Your goal. Provide the number of lines below that include "architecture", without any other words.

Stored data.
▶
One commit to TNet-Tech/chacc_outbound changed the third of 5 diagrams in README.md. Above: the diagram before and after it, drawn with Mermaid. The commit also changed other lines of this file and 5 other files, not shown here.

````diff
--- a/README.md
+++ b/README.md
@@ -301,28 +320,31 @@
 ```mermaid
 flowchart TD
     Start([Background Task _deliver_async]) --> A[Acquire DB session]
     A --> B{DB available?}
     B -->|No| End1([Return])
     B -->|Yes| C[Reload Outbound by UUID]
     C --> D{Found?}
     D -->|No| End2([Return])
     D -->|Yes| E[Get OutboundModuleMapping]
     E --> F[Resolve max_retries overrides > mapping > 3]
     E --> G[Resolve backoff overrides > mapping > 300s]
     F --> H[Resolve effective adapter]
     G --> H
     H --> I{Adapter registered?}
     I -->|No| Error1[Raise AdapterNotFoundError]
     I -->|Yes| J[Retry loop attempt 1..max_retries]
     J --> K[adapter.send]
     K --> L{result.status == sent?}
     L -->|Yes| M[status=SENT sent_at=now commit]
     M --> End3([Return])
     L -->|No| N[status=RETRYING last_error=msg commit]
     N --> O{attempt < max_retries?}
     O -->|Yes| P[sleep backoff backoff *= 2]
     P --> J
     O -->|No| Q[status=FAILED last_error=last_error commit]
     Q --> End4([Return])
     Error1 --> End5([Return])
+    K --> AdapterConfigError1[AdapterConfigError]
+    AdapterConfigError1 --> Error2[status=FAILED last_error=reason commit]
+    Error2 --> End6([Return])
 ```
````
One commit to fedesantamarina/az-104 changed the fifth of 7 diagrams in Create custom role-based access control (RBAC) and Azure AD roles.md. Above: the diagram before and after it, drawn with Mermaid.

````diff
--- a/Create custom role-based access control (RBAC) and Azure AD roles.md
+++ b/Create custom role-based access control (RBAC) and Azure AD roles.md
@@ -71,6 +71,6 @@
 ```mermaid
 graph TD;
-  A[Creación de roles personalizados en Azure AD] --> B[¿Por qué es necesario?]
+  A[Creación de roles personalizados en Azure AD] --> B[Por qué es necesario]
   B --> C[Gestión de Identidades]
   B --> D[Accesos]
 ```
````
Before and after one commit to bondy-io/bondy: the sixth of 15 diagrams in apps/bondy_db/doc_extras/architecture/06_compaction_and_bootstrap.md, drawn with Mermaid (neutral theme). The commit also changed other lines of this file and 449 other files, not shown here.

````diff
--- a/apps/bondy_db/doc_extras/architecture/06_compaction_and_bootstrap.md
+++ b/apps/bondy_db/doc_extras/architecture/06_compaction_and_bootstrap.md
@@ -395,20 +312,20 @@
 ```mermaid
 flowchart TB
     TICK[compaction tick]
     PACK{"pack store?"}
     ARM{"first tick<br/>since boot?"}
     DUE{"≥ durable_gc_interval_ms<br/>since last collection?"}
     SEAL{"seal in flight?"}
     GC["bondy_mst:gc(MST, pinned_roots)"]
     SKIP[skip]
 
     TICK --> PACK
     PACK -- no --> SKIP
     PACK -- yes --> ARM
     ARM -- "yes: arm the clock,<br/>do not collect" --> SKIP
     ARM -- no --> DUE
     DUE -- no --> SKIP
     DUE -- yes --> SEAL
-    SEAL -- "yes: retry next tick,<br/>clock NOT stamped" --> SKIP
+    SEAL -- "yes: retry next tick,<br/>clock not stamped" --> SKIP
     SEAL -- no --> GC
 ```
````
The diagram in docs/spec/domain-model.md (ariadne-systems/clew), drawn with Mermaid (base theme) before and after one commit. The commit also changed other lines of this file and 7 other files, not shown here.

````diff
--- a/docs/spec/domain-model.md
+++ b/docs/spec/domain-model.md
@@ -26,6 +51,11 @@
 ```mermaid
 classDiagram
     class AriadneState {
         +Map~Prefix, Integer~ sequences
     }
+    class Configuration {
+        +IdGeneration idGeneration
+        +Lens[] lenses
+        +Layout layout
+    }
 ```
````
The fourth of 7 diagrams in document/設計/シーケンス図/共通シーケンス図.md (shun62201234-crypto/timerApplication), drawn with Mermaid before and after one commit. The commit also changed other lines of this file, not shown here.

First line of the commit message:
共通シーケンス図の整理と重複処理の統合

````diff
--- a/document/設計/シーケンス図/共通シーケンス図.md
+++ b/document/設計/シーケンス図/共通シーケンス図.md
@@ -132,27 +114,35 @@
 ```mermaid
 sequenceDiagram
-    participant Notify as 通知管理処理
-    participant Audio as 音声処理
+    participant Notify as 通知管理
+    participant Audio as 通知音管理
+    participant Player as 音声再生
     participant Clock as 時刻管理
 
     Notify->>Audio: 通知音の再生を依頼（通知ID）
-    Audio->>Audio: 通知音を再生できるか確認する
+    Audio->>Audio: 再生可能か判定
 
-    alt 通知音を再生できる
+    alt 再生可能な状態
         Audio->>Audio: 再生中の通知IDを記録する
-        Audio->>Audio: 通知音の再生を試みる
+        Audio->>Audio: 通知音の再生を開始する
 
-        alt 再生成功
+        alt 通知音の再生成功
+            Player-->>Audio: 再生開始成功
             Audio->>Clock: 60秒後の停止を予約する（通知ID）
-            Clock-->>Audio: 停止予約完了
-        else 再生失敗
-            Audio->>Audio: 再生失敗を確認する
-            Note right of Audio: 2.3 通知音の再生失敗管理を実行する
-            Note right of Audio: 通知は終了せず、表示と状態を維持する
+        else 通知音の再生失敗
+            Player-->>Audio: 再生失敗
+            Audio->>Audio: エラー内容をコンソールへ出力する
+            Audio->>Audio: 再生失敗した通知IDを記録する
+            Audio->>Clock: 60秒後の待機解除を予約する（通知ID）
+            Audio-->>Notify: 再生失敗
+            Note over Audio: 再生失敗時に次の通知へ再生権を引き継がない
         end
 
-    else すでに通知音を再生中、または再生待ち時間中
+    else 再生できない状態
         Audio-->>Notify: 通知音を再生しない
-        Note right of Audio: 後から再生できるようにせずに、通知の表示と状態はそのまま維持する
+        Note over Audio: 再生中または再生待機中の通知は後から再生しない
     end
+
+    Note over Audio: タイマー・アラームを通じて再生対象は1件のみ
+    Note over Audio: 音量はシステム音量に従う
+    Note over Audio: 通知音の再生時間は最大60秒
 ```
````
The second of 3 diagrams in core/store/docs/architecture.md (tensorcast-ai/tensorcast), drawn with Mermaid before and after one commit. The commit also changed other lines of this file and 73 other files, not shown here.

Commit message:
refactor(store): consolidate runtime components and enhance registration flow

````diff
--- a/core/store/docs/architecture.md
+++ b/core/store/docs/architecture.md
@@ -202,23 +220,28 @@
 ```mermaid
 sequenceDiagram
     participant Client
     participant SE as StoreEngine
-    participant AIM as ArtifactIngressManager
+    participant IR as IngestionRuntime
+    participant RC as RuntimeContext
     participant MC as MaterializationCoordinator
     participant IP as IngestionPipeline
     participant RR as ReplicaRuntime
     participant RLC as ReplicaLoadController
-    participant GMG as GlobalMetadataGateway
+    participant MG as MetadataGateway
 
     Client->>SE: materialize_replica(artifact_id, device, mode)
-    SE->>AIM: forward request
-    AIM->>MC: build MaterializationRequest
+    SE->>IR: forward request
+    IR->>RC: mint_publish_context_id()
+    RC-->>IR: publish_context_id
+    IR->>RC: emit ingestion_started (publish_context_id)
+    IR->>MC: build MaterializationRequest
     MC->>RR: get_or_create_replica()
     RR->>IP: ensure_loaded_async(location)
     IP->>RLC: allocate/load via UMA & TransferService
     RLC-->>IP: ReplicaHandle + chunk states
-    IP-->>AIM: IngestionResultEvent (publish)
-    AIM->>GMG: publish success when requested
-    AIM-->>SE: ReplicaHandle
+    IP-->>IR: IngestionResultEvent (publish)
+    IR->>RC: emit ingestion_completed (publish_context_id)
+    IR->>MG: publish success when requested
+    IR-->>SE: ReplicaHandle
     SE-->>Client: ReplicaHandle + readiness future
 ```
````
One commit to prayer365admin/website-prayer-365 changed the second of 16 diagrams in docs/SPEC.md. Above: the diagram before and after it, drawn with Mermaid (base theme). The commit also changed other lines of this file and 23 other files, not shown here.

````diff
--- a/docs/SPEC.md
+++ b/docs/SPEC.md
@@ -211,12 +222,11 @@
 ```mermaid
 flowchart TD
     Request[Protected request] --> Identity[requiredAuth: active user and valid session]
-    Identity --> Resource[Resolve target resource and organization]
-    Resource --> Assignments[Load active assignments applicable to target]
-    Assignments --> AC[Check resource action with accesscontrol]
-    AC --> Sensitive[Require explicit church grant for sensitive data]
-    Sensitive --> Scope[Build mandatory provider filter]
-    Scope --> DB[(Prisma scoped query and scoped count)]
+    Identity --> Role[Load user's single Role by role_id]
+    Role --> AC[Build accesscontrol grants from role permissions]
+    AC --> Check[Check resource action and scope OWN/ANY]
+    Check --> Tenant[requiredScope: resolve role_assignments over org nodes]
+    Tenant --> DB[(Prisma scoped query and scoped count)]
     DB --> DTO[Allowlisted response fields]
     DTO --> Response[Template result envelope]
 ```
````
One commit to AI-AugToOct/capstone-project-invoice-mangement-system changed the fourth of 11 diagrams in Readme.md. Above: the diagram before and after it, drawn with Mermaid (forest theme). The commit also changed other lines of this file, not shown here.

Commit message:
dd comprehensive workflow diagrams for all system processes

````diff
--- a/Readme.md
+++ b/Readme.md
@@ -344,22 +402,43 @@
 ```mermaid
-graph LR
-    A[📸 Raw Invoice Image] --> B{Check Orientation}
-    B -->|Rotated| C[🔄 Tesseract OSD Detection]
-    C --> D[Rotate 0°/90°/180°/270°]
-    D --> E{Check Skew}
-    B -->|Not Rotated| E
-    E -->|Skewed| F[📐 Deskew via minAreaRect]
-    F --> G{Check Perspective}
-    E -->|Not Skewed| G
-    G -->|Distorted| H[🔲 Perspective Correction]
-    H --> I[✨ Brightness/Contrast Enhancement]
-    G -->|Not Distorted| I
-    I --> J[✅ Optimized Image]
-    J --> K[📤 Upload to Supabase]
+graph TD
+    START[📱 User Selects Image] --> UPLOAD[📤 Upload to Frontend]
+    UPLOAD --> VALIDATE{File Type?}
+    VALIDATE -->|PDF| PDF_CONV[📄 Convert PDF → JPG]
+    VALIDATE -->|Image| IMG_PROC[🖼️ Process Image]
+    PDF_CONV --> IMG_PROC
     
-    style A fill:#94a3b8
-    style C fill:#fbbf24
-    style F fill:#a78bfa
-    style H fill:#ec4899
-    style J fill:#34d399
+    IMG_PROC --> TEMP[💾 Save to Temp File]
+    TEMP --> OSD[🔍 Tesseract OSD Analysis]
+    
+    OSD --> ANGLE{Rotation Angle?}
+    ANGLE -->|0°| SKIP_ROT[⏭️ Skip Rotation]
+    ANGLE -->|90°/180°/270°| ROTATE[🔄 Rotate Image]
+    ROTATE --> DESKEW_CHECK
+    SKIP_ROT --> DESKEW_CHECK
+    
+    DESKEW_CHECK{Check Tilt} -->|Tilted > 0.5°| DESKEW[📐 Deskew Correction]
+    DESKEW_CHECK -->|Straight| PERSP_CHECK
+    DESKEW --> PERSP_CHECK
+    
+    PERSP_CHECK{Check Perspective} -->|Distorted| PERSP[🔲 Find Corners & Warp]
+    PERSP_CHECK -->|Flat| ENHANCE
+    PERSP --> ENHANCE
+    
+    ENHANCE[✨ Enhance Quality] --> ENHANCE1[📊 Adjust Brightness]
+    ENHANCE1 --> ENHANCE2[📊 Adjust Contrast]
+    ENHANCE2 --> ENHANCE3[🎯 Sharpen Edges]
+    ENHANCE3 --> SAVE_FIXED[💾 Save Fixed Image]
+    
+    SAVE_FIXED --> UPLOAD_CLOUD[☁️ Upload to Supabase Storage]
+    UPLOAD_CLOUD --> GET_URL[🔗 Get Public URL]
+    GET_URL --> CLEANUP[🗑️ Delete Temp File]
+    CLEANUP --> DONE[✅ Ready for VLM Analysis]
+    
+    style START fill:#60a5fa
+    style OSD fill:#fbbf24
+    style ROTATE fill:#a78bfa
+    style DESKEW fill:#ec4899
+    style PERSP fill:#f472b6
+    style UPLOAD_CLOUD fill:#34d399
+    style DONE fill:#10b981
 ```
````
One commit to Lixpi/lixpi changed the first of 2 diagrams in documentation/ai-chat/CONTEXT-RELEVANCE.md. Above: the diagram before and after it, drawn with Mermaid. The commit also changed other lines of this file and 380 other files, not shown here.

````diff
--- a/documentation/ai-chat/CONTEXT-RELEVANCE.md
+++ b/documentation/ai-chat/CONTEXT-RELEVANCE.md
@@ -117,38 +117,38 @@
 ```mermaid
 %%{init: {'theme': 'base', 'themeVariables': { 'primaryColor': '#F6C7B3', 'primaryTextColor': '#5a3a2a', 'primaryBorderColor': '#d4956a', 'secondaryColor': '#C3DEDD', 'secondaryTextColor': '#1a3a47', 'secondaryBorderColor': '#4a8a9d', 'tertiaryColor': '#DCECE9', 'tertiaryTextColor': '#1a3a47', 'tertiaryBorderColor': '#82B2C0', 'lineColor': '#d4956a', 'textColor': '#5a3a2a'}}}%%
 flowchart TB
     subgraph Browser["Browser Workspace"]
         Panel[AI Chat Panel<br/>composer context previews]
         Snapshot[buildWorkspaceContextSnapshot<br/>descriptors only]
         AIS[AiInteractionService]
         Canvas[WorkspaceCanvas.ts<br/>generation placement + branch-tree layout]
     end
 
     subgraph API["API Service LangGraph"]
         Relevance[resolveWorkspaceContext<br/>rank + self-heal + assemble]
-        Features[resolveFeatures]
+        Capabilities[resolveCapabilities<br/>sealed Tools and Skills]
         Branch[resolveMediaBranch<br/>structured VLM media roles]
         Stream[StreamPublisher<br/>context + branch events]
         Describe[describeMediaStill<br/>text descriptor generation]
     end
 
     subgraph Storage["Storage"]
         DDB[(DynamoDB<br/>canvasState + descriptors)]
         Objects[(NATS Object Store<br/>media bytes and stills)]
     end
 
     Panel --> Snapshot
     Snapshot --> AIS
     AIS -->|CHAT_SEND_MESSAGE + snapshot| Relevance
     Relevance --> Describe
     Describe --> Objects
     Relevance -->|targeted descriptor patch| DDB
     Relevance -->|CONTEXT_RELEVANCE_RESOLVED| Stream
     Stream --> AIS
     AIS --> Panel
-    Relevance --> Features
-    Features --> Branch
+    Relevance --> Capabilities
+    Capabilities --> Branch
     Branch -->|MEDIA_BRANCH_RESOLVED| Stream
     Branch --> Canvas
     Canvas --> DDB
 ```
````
◀
Your solution. 6